** Task directions **
State, as a single number, how many lines in the data below contain "return".
───── The records
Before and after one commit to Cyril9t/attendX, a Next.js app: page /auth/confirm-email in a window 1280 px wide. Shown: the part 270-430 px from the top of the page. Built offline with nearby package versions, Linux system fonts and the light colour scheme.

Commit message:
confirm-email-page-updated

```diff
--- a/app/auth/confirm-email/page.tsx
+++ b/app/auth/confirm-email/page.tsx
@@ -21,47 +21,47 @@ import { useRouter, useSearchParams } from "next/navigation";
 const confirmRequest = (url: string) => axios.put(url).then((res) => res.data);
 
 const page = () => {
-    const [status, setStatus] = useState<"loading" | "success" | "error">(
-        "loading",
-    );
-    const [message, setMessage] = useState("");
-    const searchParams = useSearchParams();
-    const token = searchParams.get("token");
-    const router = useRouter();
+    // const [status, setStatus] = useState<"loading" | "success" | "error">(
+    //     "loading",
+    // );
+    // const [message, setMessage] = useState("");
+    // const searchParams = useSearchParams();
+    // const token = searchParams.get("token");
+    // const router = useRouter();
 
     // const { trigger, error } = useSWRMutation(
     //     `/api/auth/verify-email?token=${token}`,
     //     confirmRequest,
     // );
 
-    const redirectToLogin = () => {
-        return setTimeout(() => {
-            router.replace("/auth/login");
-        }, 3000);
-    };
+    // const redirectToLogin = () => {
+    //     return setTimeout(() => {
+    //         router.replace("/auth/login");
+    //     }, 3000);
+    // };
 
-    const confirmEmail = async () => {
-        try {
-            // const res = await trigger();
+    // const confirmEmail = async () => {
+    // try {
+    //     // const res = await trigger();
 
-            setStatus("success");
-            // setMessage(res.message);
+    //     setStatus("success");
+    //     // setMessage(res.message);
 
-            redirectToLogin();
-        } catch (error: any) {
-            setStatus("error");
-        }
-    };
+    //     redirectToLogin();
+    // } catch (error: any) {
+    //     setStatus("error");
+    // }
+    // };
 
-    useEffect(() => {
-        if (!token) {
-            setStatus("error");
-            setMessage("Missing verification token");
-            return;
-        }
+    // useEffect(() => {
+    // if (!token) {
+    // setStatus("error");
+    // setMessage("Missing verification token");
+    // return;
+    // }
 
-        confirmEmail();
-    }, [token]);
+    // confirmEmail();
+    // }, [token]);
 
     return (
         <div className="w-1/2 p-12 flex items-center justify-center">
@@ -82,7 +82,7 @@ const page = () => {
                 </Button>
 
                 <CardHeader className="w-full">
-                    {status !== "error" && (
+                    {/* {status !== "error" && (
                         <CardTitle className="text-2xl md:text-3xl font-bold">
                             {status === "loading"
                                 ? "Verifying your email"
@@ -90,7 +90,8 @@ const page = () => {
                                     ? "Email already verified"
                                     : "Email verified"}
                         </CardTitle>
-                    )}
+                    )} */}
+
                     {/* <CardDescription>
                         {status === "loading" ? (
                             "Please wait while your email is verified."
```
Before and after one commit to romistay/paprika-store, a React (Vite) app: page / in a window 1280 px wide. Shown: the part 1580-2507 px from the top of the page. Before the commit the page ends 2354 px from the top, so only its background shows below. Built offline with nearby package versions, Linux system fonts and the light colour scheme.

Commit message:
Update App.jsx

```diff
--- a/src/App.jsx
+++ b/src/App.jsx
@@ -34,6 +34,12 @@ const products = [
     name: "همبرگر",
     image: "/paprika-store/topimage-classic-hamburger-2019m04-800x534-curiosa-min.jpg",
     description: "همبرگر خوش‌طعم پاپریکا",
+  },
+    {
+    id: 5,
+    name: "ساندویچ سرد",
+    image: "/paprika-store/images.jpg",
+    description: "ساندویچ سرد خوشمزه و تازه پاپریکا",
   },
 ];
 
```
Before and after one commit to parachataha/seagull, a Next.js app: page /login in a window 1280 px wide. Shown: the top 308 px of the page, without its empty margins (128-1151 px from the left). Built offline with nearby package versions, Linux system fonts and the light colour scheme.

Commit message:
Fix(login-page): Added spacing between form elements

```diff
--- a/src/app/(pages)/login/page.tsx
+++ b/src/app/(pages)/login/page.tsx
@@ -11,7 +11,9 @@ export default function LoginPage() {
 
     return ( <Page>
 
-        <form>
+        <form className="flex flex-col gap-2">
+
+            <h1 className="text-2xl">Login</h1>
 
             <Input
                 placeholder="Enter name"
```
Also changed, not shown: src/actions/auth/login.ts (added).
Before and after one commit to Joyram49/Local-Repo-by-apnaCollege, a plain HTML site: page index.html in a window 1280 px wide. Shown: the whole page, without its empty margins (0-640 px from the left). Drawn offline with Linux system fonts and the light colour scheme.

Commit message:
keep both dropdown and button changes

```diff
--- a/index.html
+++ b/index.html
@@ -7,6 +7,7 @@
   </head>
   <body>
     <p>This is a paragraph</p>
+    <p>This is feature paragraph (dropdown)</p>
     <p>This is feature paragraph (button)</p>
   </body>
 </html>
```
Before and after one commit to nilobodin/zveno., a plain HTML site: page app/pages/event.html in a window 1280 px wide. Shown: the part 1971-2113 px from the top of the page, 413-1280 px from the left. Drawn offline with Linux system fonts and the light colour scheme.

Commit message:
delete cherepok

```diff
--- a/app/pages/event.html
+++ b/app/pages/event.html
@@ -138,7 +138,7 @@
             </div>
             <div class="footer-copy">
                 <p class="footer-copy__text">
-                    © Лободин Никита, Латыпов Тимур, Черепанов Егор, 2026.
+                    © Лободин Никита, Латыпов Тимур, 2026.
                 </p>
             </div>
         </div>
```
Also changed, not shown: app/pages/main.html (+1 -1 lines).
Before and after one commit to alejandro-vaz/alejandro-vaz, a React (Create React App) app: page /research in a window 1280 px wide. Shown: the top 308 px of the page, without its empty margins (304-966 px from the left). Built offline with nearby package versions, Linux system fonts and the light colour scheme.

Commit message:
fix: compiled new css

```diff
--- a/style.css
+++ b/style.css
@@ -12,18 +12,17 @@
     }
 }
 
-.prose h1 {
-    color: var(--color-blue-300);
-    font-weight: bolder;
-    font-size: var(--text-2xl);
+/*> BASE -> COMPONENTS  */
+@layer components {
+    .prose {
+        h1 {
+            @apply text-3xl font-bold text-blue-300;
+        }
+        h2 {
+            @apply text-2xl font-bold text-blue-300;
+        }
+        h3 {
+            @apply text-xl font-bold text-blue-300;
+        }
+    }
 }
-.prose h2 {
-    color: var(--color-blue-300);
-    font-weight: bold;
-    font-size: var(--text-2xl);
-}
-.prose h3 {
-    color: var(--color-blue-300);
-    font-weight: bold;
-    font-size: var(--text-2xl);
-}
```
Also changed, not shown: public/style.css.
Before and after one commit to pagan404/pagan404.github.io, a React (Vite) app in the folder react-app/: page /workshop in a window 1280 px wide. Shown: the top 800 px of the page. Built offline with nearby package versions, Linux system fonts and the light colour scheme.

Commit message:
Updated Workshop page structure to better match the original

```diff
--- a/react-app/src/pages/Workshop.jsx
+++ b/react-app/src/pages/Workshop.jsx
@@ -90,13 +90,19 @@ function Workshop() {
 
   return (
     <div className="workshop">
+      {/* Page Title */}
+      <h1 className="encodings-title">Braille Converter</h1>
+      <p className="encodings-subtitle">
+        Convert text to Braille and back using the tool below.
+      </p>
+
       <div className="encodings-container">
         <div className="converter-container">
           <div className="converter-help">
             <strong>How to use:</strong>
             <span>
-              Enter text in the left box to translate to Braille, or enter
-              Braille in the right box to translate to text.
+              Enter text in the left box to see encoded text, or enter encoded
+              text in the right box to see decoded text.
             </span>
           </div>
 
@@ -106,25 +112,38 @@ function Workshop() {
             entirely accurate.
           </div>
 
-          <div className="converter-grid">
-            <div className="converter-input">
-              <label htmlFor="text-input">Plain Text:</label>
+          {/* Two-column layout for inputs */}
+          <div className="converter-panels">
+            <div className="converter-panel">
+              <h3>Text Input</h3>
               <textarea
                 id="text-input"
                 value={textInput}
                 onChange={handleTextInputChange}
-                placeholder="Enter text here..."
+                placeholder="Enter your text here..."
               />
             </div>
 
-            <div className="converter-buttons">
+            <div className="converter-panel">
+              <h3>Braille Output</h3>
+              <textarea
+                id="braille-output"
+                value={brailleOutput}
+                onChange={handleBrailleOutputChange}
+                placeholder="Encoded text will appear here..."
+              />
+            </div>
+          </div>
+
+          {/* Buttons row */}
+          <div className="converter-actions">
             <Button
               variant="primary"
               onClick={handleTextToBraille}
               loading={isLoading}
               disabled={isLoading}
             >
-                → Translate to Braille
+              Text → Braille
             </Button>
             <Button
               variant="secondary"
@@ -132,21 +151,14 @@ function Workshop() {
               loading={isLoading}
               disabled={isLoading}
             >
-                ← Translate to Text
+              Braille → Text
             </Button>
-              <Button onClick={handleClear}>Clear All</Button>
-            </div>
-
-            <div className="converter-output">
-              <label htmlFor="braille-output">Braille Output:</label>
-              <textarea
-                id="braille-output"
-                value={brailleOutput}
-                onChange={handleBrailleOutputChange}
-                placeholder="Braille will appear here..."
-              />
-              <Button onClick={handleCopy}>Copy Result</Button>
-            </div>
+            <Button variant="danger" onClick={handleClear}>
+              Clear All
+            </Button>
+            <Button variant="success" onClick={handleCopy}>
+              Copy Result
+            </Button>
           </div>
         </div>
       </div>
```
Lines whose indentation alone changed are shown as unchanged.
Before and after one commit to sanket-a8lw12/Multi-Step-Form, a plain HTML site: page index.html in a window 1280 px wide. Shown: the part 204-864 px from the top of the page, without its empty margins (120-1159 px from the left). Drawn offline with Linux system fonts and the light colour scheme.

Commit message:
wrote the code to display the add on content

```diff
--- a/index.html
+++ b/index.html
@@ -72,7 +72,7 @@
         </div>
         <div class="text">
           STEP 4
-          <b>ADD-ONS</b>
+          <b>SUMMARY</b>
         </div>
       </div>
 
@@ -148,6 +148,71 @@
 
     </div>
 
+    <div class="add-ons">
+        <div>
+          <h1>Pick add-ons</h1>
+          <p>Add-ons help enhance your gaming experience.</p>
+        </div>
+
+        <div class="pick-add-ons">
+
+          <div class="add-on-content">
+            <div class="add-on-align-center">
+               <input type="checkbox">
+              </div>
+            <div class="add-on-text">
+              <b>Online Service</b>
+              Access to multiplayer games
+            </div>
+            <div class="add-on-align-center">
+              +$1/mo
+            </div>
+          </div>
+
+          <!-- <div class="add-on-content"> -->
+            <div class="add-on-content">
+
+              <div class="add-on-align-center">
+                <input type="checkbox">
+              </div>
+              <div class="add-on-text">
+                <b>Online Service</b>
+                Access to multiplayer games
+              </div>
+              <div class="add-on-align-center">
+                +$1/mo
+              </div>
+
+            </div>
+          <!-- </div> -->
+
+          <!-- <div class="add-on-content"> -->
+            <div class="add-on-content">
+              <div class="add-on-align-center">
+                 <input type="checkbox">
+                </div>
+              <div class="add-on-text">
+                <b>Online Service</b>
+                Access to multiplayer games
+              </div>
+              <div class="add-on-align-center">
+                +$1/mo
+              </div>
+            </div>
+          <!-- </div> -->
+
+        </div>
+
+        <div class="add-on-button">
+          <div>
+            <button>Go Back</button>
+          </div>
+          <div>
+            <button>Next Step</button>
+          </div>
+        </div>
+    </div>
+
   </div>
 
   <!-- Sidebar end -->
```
──────────
** Response to this task **
7